TASK TO CARRY OUT
Go through the entries below and say how many lines contain the string "mxGraphModel"; write only that number.

(Before-and-after change records)
★ ★ ★ ★ ★ ★ ★

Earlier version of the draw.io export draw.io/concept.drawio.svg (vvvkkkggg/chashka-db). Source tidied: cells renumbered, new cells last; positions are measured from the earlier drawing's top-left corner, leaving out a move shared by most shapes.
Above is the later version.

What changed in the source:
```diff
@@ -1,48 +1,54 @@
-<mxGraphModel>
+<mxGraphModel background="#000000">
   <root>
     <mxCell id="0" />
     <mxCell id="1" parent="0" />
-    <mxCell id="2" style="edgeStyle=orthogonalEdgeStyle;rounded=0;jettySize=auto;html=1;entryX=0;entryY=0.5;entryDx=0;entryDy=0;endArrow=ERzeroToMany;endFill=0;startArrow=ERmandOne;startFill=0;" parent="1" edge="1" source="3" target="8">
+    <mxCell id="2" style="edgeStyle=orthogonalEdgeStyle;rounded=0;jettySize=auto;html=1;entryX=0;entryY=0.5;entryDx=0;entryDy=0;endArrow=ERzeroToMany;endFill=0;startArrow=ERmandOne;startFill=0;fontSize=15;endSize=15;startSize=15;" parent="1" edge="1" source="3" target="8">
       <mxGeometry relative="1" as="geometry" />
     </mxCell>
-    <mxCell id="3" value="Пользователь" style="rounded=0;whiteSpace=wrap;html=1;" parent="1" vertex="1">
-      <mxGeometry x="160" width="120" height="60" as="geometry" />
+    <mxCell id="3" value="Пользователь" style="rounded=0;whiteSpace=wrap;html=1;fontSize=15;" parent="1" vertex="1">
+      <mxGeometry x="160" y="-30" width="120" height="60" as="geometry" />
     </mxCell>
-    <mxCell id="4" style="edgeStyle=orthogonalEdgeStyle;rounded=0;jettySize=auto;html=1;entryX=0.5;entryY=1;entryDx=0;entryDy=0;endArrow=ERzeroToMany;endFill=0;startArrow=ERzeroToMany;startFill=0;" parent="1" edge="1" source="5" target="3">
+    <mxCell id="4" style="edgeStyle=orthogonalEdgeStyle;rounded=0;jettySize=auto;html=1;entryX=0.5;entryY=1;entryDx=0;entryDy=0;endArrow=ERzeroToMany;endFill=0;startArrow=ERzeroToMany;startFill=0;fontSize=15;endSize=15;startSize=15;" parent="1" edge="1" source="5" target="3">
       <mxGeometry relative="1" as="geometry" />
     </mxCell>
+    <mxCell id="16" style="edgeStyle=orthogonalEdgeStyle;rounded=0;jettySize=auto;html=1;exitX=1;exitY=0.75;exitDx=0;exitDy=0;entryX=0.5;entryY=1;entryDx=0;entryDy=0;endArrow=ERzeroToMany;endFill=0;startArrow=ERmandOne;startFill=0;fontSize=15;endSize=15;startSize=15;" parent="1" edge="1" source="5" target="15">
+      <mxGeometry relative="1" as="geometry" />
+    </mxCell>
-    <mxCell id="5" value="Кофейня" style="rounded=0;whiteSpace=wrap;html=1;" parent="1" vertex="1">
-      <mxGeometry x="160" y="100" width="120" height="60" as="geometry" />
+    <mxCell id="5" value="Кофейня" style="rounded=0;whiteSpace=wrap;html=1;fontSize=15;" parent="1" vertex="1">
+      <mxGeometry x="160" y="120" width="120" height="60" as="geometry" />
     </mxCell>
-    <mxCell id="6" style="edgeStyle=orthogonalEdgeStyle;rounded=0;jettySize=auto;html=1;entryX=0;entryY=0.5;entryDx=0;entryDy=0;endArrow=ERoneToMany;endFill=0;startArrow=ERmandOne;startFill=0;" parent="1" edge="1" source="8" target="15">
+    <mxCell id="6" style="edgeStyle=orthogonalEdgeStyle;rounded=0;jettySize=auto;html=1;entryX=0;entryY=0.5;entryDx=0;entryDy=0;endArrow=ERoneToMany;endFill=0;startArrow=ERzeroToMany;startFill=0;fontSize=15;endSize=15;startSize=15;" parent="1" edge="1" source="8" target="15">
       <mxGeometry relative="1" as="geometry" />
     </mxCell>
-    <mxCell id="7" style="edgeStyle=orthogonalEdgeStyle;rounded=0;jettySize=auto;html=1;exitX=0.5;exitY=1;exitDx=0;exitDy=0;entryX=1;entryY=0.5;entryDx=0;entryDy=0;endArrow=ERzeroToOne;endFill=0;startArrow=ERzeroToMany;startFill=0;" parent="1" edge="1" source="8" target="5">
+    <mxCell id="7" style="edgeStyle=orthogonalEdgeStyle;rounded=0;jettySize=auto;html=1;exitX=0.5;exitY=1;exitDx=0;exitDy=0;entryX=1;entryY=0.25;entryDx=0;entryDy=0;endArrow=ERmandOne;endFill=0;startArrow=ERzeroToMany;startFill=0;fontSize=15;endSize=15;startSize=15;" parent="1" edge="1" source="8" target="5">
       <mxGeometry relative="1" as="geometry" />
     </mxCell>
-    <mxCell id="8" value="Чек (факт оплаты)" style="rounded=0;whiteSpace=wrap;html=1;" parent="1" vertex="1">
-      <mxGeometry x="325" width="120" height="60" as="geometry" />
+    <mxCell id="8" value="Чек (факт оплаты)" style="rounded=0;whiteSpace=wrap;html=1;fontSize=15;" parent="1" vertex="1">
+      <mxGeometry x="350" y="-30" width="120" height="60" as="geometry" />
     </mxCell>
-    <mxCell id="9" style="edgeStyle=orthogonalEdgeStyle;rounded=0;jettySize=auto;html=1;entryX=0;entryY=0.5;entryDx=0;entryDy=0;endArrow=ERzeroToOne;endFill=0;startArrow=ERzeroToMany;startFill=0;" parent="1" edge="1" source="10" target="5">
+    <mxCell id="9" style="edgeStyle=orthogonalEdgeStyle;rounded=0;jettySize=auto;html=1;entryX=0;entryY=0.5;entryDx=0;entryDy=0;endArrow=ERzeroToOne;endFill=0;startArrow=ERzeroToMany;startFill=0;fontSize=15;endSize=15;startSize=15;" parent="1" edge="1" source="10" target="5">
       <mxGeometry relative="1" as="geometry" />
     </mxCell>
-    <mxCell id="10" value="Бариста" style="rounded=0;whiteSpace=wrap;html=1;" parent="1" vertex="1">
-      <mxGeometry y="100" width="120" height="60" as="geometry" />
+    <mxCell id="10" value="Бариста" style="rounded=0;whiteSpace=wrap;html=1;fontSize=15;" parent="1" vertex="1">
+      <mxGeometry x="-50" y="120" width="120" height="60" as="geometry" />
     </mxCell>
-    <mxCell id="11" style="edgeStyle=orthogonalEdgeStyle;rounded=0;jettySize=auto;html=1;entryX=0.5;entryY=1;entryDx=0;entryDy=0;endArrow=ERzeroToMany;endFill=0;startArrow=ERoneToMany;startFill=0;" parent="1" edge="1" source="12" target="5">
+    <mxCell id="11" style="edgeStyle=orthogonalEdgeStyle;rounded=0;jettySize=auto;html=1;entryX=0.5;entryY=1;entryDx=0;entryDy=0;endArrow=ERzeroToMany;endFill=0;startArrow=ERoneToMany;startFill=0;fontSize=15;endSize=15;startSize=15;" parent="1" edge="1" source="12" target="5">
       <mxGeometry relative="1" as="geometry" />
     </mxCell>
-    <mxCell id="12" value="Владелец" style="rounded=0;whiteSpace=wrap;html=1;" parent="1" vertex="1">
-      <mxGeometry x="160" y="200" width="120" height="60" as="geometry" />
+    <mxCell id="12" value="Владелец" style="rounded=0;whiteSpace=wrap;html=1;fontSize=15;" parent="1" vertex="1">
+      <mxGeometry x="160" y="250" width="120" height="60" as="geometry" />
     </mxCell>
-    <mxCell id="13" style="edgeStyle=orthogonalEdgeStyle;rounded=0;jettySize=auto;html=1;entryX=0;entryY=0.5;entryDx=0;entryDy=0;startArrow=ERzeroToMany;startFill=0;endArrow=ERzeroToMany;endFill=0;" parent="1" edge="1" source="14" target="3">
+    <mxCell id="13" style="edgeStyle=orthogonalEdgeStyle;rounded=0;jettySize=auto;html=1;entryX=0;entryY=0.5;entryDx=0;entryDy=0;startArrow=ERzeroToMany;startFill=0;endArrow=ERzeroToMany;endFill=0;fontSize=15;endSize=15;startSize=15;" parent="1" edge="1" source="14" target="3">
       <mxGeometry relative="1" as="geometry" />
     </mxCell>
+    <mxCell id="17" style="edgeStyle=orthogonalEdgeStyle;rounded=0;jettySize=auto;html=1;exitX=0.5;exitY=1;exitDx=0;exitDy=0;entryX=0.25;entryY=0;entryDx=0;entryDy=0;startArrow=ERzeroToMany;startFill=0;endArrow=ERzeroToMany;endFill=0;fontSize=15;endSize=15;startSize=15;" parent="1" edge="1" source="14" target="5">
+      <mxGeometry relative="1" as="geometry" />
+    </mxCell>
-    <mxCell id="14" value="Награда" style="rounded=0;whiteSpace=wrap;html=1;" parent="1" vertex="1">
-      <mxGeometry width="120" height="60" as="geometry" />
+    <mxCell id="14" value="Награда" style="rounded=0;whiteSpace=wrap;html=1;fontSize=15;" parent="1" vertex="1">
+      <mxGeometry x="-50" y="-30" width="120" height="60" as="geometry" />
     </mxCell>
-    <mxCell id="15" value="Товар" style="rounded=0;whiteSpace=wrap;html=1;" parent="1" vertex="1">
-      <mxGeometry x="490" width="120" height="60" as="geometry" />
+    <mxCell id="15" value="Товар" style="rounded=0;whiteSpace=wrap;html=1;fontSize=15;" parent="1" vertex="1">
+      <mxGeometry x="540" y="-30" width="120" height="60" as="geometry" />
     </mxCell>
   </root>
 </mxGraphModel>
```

★ ★ ★ ★ ★ ★ ★

RESPONSE
3